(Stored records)
......
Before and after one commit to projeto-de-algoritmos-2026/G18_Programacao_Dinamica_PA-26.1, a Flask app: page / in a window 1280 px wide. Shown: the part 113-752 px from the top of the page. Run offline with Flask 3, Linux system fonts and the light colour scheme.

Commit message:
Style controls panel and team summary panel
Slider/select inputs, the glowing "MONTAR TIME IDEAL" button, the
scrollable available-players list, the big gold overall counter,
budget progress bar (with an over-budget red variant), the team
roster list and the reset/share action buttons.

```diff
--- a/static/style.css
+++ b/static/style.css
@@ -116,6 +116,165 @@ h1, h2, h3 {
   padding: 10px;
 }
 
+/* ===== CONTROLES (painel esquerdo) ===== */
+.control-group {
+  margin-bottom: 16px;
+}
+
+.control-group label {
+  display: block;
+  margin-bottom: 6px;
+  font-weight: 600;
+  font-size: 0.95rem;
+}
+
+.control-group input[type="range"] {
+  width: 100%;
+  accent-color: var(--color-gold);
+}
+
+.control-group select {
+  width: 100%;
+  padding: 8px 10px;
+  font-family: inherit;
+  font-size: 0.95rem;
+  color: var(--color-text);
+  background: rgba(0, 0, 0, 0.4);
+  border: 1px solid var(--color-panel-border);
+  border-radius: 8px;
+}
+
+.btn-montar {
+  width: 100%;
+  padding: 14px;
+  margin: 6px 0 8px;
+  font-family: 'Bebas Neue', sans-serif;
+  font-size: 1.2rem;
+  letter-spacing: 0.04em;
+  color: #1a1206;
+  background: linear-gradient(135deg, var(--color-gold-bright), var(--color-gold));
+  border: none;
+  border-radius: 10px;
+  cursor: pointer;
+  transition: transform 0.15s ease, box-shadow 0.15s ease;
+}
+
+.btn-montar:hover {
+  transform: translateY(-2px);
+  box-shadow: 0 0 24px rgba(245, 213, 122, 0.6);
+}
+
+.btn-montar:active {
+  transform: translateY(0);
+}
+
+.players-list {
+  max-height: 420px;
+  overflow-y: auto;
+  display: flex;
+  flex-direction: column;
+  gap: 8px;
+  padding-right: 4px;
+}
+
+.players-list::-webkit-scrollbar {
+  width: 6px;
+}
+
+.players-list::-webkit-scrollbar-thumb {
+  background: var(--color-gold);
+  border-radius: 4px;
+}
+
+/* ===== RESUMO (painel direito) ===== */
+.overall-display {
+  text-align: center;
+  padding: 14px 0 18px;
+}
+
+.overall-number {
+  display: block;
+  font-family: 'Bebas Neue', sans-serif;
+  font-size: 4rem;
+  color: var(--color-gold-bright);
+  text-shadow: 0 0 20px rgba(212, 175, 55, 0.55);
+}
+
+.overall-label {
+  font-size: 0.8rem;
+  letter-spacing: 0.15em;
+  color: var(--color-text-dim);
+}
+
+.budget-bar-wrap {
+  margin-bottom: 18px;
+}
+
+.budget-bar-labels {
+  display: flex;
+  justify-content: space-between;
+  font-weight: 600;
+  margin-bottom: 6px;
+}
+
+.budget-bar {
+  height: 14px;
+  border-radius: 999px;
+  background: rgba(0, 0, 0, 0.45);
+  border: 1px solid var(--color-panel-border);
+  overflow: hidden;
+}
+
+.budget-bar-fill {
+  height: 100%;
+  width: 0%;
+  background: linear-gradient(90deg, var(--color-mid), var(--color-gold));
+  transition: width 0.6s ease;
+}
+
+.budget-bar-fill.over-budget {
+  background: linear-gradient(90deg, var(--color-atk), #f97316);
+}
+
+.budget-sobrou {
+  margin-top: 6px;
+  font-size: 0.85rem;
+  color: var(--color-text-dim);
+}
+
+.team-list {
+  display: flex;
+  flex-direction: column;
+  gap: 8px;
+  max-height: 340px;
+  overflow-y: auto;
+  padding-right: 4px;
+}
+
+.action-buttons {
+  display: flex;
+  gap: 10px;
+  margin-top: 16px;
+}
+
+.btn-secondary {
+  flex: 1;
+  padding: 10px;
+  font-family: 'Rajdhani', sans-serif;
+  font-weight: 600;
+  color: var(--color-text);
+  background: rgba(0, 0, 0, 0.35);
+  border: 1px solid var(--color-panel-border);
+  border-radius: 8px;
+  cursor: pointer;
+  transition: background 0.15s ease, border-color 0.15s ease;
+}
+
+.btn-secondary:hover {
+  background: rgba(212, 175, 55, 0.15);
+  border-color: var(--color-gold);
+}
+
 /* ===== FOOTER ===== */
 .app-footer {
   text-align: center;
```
......
To do:
Pull every line containing "players" from the entries above and copy it.

Answer space:
scrollable available-players list, the big gold overall counter,
+.players-list {
+.players-list::-webkit-scrollbar {
+.players-list::-webkit-scrollbar-thumb {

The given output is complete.